[cnet] It has taken almost a year, but on Thursday AT&T said it will start allowing Sling Media's SlingPlayer to work over its 3G network on the iPhone.
SlingPlayer, which redirects TV signals from a home TV over the Internet so it can be viewed on a portable device, like cell phones or laptops, is the latest application that AT&T is making available to iPhone users on its 3G network. In October, it said that it would allow voice over IP services, such as Skype, to operate on the iPhone using the 3G network. Previously, these applications could only be used over Wi-Fi connections.
Skype officials say they are still working out the kinks on their iPhone app, but that it should be available soon.
AT&T has been criticized for blocking these applications and others from its network. Critics have complained that the company has been picking and choosing which applications can be used on its wireless network in an effort to stifle competition or control the market. Consumer groups as well as Sling Media, Skype, and Google, which is trying to get its Google Voice application in the Apple App Store, have filed comments with the Federal Communications Commission.
AT&T has argued that it's simply protecting its wireless network. Streaming video applications, such as SlingPlayer, consume a lot of bandwidth. And the company says it must ensure the quality of service for all its customers.
But now it looks as though AT&T has had a change of heart--at least for some of these applications. An AT&T spokesman said it is changing its stance on these applications because it's motivated to 'bring customers the widest possible array of mobile applications." Specifically, the company's top wireless executive said the change was a result of working closely with Sling Media to adapt the application to work more efficiently on the 3G network.

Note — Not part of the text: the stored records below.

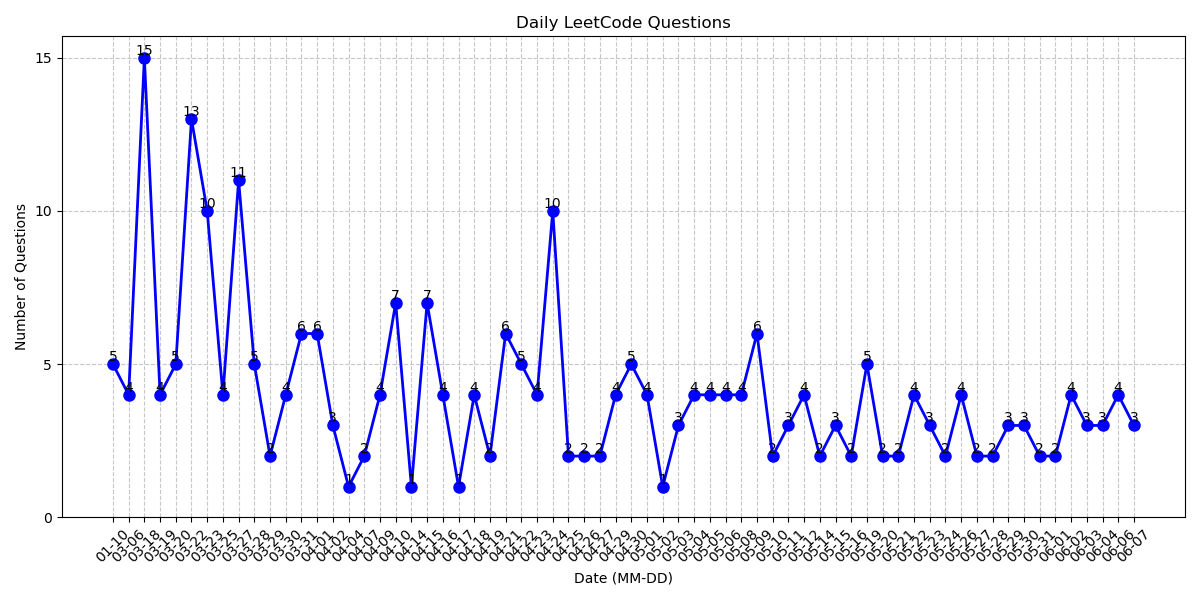
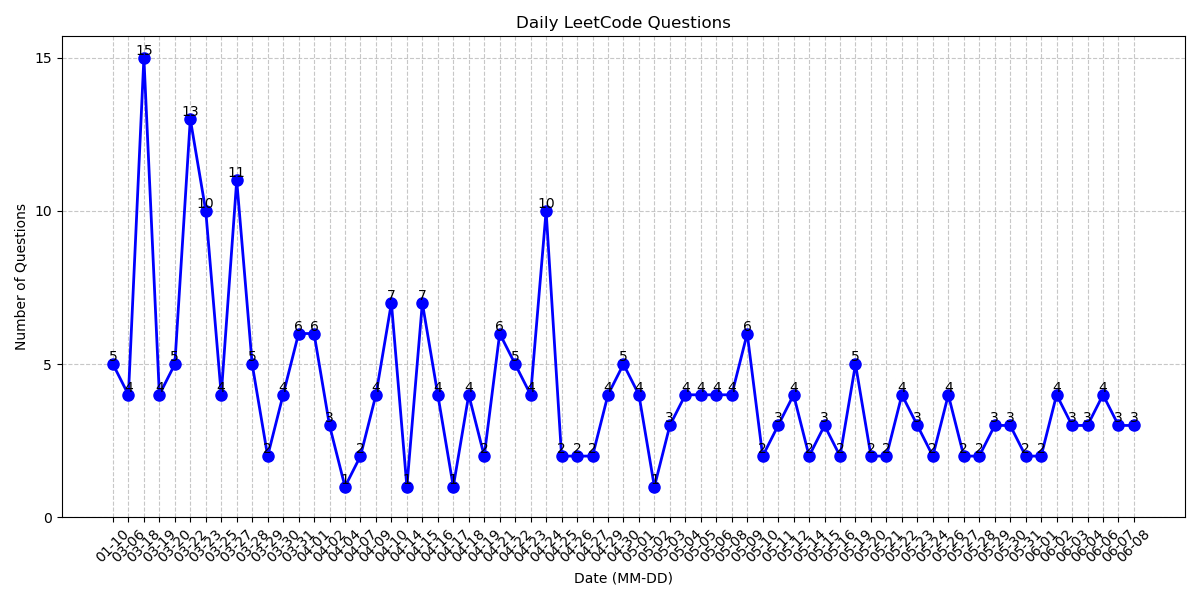
contest and daily pratices

diff --git a/WeekContest/Q2. Best Time to Buy and Sell Stock V.cpp b/WeekContest/Q2. Best Time to Buy and Sell Stock V.cpp
@@ -1,0 +1,76 @@
+/*
+    Normal transaction買入一定要在最低點
+    short selling transaction 賣出一定要在最高點
+    sliding windows
+    每次看目前 buy/sell的 跟 prices[i] 比較
+    1.
+    prices[i] > sell, 這個更值得short selling 的賣出
+    prices[i] < buy, 這個更值得normal transaction 的買入
+
+    2.
+    prices[i] < sell, 計算profit
+    prices[i] > buy, 計算profit
+
+    看哪個比較大決定要用normal 還是 short selling
+
+
+        sol 2. 每次prices[i]決定要 1.buy 還是2.sell, 但根據上一個step 決定,
+        如果i-1是 1.buy, 那只能1,2 sell, or ignore
+        如果i-1是 2.sell, 那只能1.2 buy or ignore
+        如果i-1是 其他那可以1.but 2.sell, or ignore
+
+
+        dp[i][state] 表示 目前這個state這max profit
+
+        state_1: 0: sell, 1: buy
+        state_2: 0: buy, 1: sell
+*/
+#include <iostream>
+using namespace std;
+class Solution {
+  public:
+	long long maximumProfit(vector<int> &prices, int k) {
+		int n = prices.size();
+		const long long NEG_INF = -1e15;
+		vector<vector<vector<long long>>> dp(
+		    n + 1,
+		    vector<vector<long long>>(k + 1, vector<long long>(3, NEG_INF)));
+
+		dp[0][k][0] = 0;
+
+		for (int i = 0; i < n; ++i) {
+			for (int rem_k = 0; rem_k <= k; ++rem_k) {
+				for (int state = 0; state < 3; ++state) {
+					long long val = dp[i][rem_k][state];
+					if (val == NEG_INF)
+						continue;
+
+					// Skip
+					dp[i + 1][rem_k][state] = max(dp[i + 1][rem_k][state], val);
+
+					if (state == 0 && rem_k > 0) {
+						dp[i + 1][rem_k][1] =
+						    max(dp[i + 1][rem_k][1], val - prices[i]); // Buy
+						dp[i + 1][rem_k][2] =
+						    max(dp[i + 1][rem_k][2], val + prices[i]); // Short
+					} else if (state == 1 && rem_k >= 1) {
+						dp[i + 1][rem_k - 1][0] = max(dp[i + 1][rem_k - 1][0],
+						                              val + prices[i]); // Sell
+					} else if (state == 2 && rem_k >= 1) {
+						dp[i + 1][rem_k - 1][0] =
+						    max(dp[i + 1][rem_k - 1][0],
+						        val - prices[i]); // Buy back
+					}
+				}
+			}
+		}
+
+		long long ans = 0;
+		for (int rem_k = 0; rem_k <= k; ++rem_k) {
+			ans = max(ans, dp[n][rem_k][0]);
+		}
+
+		return ans;
+	}
+};
+©leetcode

diff --git a/Stack&Queue/1438. Longest Continuous Subarray With Absolute Diff Less Than or Equal to Limit.cpp b/Stack&Queue/1438. Longest Continuous Subarray With Absolute Diff Less Than or Equal to Limit.cpp
@@ -1,0 +1,71 @@
+/*
+    1. brutal force, sldiing window exapdn right, narrow left, then check all
+   subarray and calculate all distance time: O(n^2)
+
+    2. we used heap to maintain max/min value in windows(by index), and if
+   current distance(max - min) > limit, narrow down until <= limit
+    time O(nlogn)
+
+    3. monotonic queue, heap 會造成多餘的log(n) 計算,
+       我們同時維護max/min dqueue, 超出limit 就不斷移動left 直到max/min 符合條件
+
+*/
+#include <iostream>
+using namespace std;
+#define Pair pair<int, int>
+class Solution {
+  public:
+	int longestSubarray(vector<int> &nums, int limit) {
+		priority_queue<Pair> max_heap;
+		priority_queue<Pair, vector<Pair>, greater<>> min_heap;
+		int l = 0;
+		int max_len = 0;
+		for (int r = 0; r < nums.size(); ++r) {
+			max_heap.push({nums[r], r});
+			min_heap.push({nums[r], r});
+
+			while (l < r && !max_heap.empty() && !min_heap.empty() &&
+			       max_heap.top().first - min_heap.top().first > limit) {
+				while (max_heap.top().second <= l)
+					max_heap.pop();
+				while (min_heap.top().second <= l)
+					min_heap.pop();
+				++l;
+			}
+			max_len = max(max_len, r - l + 1);
+		}
+		return max_len;
+	}
+};
+
+class Solution {
+  public:
+	int longestSubarray(vector<int> &nums, int limit) {
+		deque<int> max_q;
+		deque<int> min_q; // save index
+		int l = 0;
+		int max_len = 0;
+		for (int r = 0; r < nums.size(); ++r) {
+
+			// maintain the restrict increase/decrease
+			while (!max_q.empty() && nums[max_q.front()] < nums[r])
+				max_q.pop_front();
+			while (!min_q.empty() && nums[min_q.front()] > nums[r])
+				min_q.pop_front();
+			max_q.push_front(r);
+			min_q.push_front(r);
+			// if current max/min over the limit, narrow left window utils less
+			// than limit
+			while (!max_q.empty() && !min_q.empty() &&
+			       nums[max_q.back()] - nums[min_q.back()] > limit) {
+				if (max_q.back() <= l)
+					max_q.pop_back();
+				if (min_q.back() <= l)
+					min_q.pop_back();
+				++l;
+			}
+			max_len = max(max_len, r - l + 1);
+		}
+		return max_len;
+	}
+};

diff --git a/WeekContest/Q3. Count Partitions With Max-Min Difference at Most K.cpp b/WeekContest/Q3. Count Partitions With Max-Min Difference at Most K.cpp
@@ -1,0 +1,41 @@
+#include <iostream>
+using namespace std;
+
+/*
+    每次check 目前subarray 是否符合max - min <= k條件
+    符合就兩種選擇
+    1. 繼續expand
+    2. split, start new subarray
+
+    不符合就return
+*/
+class Solution {
+  public:
+	int modolo = 1e9 + 7;
+	vector<int> dp;
+	int countPartitions(vector<int> &nums, int k) {
+		dp.resize(nums.size(), -1);
+		dfs(nums, 0, k, INT_MIN, INT_MAX);
+		return num_comb;
+	}
+	int dfs(vector<int> &nums, int i, int k, int max_val, int min_val) {
+		if (i == nums.size()) {
+			return 1;
+		}
+		if (dp[i] != -1)
+			return dp[i];
+		max_val = max(max_val, nums[i]);
+		min_val = min(min_val, nums[i]);
+		long long num_comb;
+		if (max_val - min_val <= k) {
+			// expand or split
+			num_comb = (dfs(nums, i + 1, k, max_val, min_val) +
+			            dfs(nums, i + 1, k, INT_MIN, INT_MAX)) %
+			           modolo;
+
+		} else
+			num_comb = 0;
+		dp[i] = num_comb;
+		return dp[i];
+	}
+};

diff --git a/WeekContest/Q2. Count the Number of Computer Unlocking Permutations.cpp b/WeekContest/Q2. Count the Number of Computer Unlocking Permutations.cpp
@@ -1,0 +1,45 @@
+/*
+    0->1
+    1->2
+    0->2
+
+    0->1->2
+    0->2->1
+
+    每次可以打開幾個就有幾種方法
+
+
+*/
+#include <iostream>
+#include <queue>
+using namespace std;
+class Solution {
+  public:
+	int countPermutations(vector<int> &complexity) {
+		int count = 1;
+		int n = complexity.size();
+		vector<vector<int>> graph(n);
+		queue<int> q;
+		q.push(0);
+
+		for (int i = 0; i < n; ++i) {
+			for (int j = 0; j < n; ++j) {
+				if (i == j)
+					continue;
+				if (complexity[i] < complexity[j])
+					graph[i].push_back(j);
+			}
+		}
+		int visit_pc = 0;
+		while (!q.empty()) {
+			int pc = q.front();
+			q.pop();
+			++visit_pc;
+			int num_neis = graph[pc].size();
+			count *= num_neis;
+			for (int &nei : graph[pc])
+				q.push(nei);
+		}
+		return visit_pc == n ? count : 0;
+	}
+};

diff --git a/WeekContest/Q1. Maximize Y‑Sum by Picking a Triplet of Distinct X‑Values.cpp b/WeekContest/Q1. Maximize Y‑Sum by Picking a Triplet of Distinct X‑Values.cpp
@@ -1,0 +1,33 @@
+/*
+    hashtalbe (x[i],y[i]), 如果x[i] = x[j], index 換成max(y[i], y[j])
+
+    最後用前三個最大的(map排序)
+*/
+#include <iostream>
+#include <map>
+using namespace std;
+class Solution {
+  public:
+	int maxSumDistinctTriplet(vector<int> &x, vector<int> &y) {
+		unordered_map<int, int> map_table;
+		int n = x.size();
+		for (int i = 0; i < n; ++i) {
+			if (map_table.count(x[i]) == 0 || y[i] > map_table[x[i]])
+				map_table[x[i]] = y[i];
+		}
+		int res = 0;
+		priority_queue<int> max_heap;
+		for (auto &m : map_table) {
+			max_heap.push(m.second);
+		}
+		if (max_heap.size() < 3)
+			return -1;
+
+		for (int i = 0; i < 3; ++i) {
+			res += max_heap.top();
+			max_heap.pop();
+		}
+		return res;
+	}
+};
+int main() {}

diff --git a/Graph/386. Lexicographical Numbers.cpp b/Graph/386. Lexicographical Numbers.cpp
@@ -1,0 +1,34 @@
+// 超時
+/*
+    DFS + Tries
+    先1 ~ 9 每個digits都確認一遍
+    透過recursive 先 dfs 到最大位數, 然後再處理每個位數後面的數字
+
+                1   2   3   ... 9
+              / |   |   |
+            10 11  20  21 ...
+           /       ...
+         100     ...
+
+*/
+class Solution {
+  public:
+	void mutliplyDigits(vector<int> &res, int n, int base) {
+
+		for (int i = 0; i <= 9; ++i) {
+			int num = base + i;
+			if (num == 0)
+				continue;
+			if (num <= n) {
+				res.push_back(num);
+				// next digits
+				mutliplyDigits(res, n, num * 10);
+			}
+		}
+	}
+	vector<int> lexicalOrder(int n) {
+		vector<int> res;
+		mutliplyDigits(res, n, 0);
+		return res;
+	}
+};

diff --git a/WeekContest/Q1. Transform Array to All Equal Elements.cpp b/WeekContest/Q1. Transform Array to All Equal Elements.cpp
@@ -1,0 +1,30 @@
+#include <iostream>
+using namespace std;
+/*
+    全部1跟全部-1都試試看
+    遇到不符合的就change nums[i], nums[i + 1]
+*/
+class Solution {
+  public:
+	bool canMakeEqual(vector<int> &nums, int k) {
+		vector<int> pos_one(nums);
+		vector<int> neg_one(nums);
+		int n = nums.size();
+		for (int i = 0; i < n - 1; ++i) {
+			if (pos_one[i] == -1) {
+				if (i == n - 1)
+					return false;
+				else
+					pos_one[i + 1] *= -1;
+			}
+
+			if (neg_one[i] == 1) {
+				if (i == n - 1)
+					return false;
+				else
+					neg_one[i + 1] *= -1;
+			}
+		}
+		return true;
+	}
+};

diff --git a/Greedy/3577. Count the Number of Computer Unlocking Permutations.cpp b/Greedy/3577. Count the Number of Computer Unlocking Permutations.cpp
@@ -1,0 +1,26 @@
+// solution
+/*
+    先看computer 0 能不能解開所有, 可以的話我們可以用任何順序去
+    unlock, 答案是 (n - 1)!
+
+    如果不行就是0
+*/
+#include <iostream>
+#include <queue>
+using namespace std;
+class Solution {
+  public:
+	int countPermutations(vector<int> &complexity) {
+		int pc = complexity[0];
+		int n = complexity.size();
+		long long res = 1;
+		int modolo = 1e9 + 7;
+		for (int i = 1; i < n; ++i) {
+			if (complexity[i] <= pc)
+				return 0;
+			else
+				res = (res * i) % modolo;
+		}
+		return res;
+	}
+};

diff --git a/README.md b/README.md
@@ -1,7 +1,7 @@
 # LeetCode Problems
 
-❌  can't resolve without solution: 28
-📝  can't resolve without hint: 184
+❌  can't resolve without solution: 29
+📝  can't resolve without hint: 185
 ✅  resolve by self: 43
 ## Tree
 - ❌ 105. Construct Binary Tree from Preorder and Inorder Traversal
@@ -89,6 +89,7 @@
 - 📝 210.CourseSchedule2
 - 📝 1061. Lexicographically Smallest Equivalent String
 - 📝 3373. Maximize the Number of Target Nodes After Connecting Trees II
+- 📝 386. Lexicographical Numbers
 - 📝 maxLand
 - 📝 3341. Find Minimum Time to Reach Last Room I
 - 📝 rottingFruit
@@ -185,6 +186,7 @@
 
 ## Greedy
 - ❌ MergeTripletsFormTarget
+- ❌ 3577. Count the Number of Computer Unlocking Permutations
 - 📝 2434. Using a Robot to Print the Lexicographically Smallest String
 - 📝 135. Candy
 - 📝 jumpGame
@@ -289,7 +291,7 @@
 - 📝 2574. Left and Right Sum Differences
 
 ## Statistics
-Current total questions: 252
+Current total questions: 254
 
 <img src="chart.png" alt="questions bar chart" width="500">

"The key for us is Sling Media was willing to work with us to revise the app to make it more bandwidth sensitive, "Ralph de la Vega, president and CEO, AT&T Mobility and Consumer Markets, said in a statement. "They made important changes to more efficiently use 3G network bandwidth and conserve wireless spectrum so that we were able to support the app on our 3G mobile broadband network."
But the timing of the announcement is interesting, since Sling said last year that it had already made changes to its application and was willing to make more changes to make it work more harmoniously on AT&T's network. In May, after Sling was told the application could only operate via a Wi-Fi connection, David Eyler, a project manager for Sling Media told CNET that the latest version of the SlingPlayer submitted to Apple for the App Store had used technology that would cap the bit rate to ensure it was below Apple's and AT&T's threshold.

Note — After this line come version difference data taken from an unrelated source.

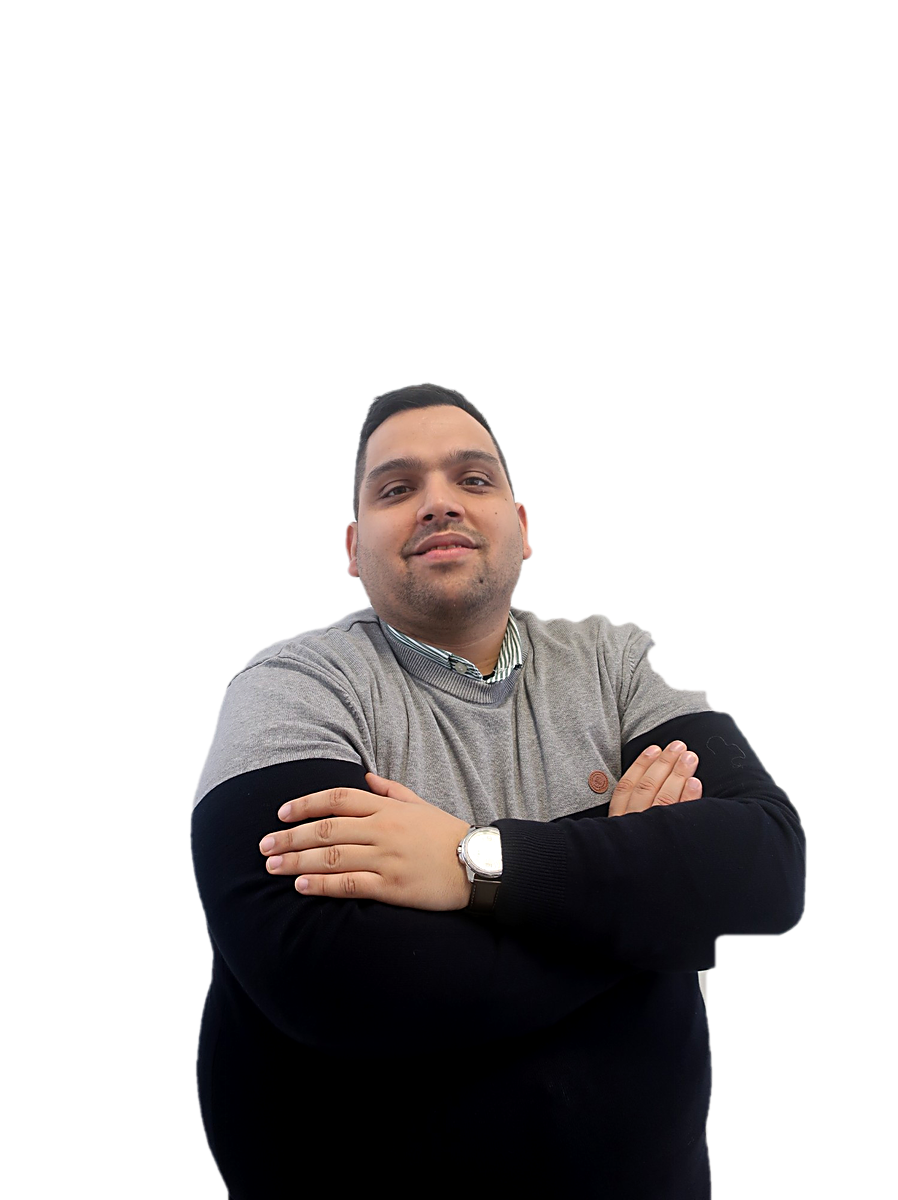
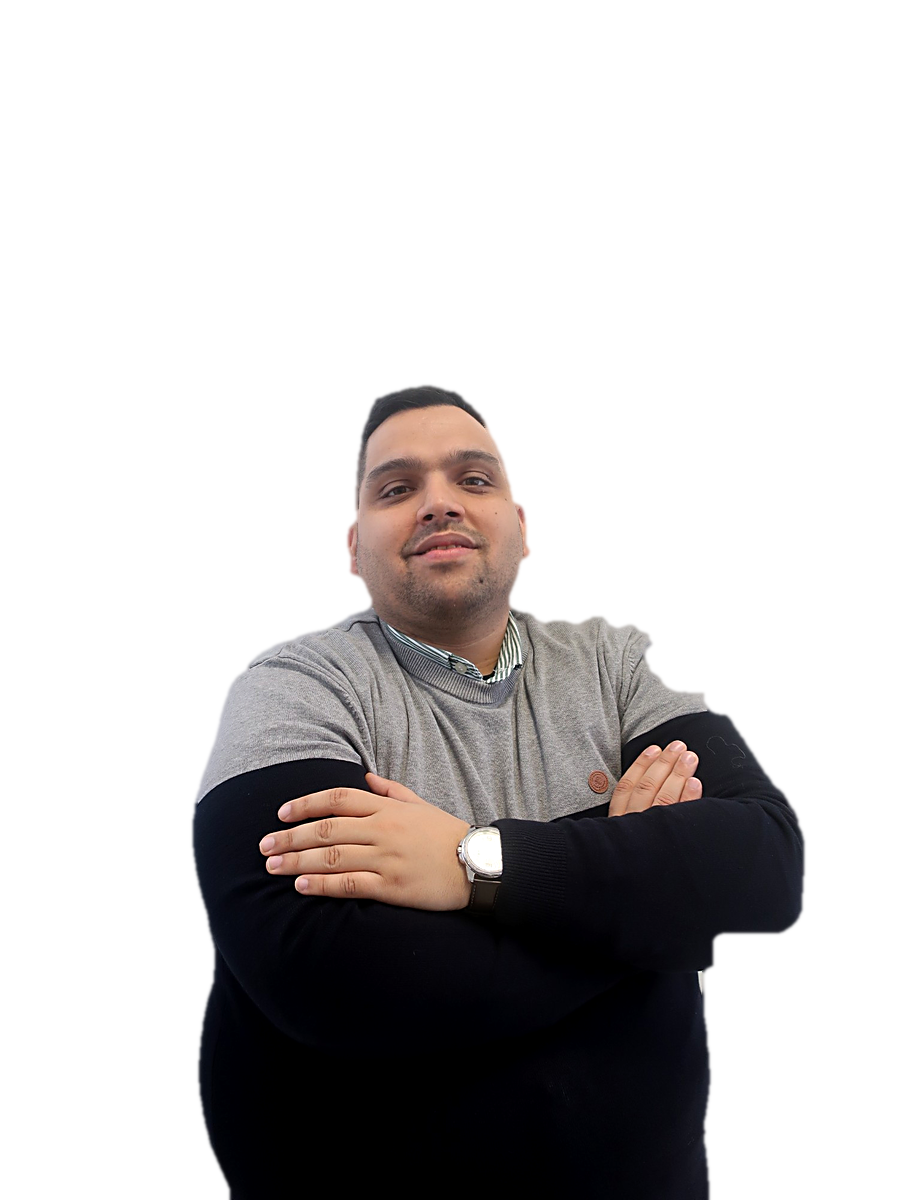
Aniversário do João (dividido): lado direito escuro com a rede vermelha
O papel dá lugar a um fundo quase preto com a rede vermelha original
da marca; logótipo a branco; contorno do recorte limpo da auréola
clara da parede.

Claude-Session: https://claude.ai/code/session_0173GtUhSHhHFQaxLRUGv3dG

diff --git a/aniversario-joao/post-dividido/carrossel.html b/aniversario-joao/post-dividido/carrossel.html
@@ -14,9 +14,9 @@ body{background:#17181a;font-family:var(--du-font-sans);padding:56px}
 </head>
 <body>
 <section class="s" id="s1">
-  <img class="abs" src="net-papel.svg" alt="" style="left:560px;top:0;width:520px;height:1350px;object-fit:cover;object-position:right top">
+  <img class="abs" src="net-escuro.svg" alt="" style="left:560px;top:0;width:520px;height:1350px;object-fit:cover;object-position:right top">
   <div class="abs" style="left:0;top:0;width:560px;height:1350px;background:var(--du-black)"></div>
-  <img class="abs" src="digiup-black.svg" alt="digiUP" style="right:76px;top:128px;width:130px">
+  <img class="abs" src="digiup-white.svg" alt="digiUP" style="right:76px;top:128px;width:130px">
   <img class="abs" src="joao-cutout.png" alt="João Nascimento, de braços cruzados e a sorrir, com camisola cinzenta e azul-escura." style="left:270px;top:72px;width:958px">
 
   <div class="abs" style="left:76px;top:150px;width:460px;color:var(--du-white)">

diff --git a/aniversario-joao/README.md b/aniversario-joao/README.md
@@ -8,4 +8,4 @@ Para outra pessoa da equipa: trocar `joao-pessoa.png` e `joao-glow.png` (recorte
 - `post-v2-preto/` — a mesma versão com a moldura a preto (#0A0305).
 - `post-v2-cor/` — a versão de moldura preta com a fotografia a cores.
 - `post-v2-cor-bracos/` — versão a cores com a foto de braços cruzados (cortados pela caixa de texto), sem tratamento de imagem.
-- `post-dividido/` — layout dividido ao meio: texto no lado preto, o João recortado (a cores, braços cruzados) sobre papel, a atravessar a divisão.
+- `post-dividido/` — layout dividido ao meio: texto no lado preto, o João recortado (a cores, braços cruzados) sobre fundo escuro com a rede vermelha da marca, a atravessar a divisão.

Other Sling insiders have explained that the technology was developed to adapt to changing conditions on the network to ensure a clear picture and sound. For example, when the network is congested, the Sling technology automatically adjusts the bit rate at which the video is being streamed. When more bandwidth is available, it readjusts this rate.
AT&T green-lights SlingPlayer on iPhone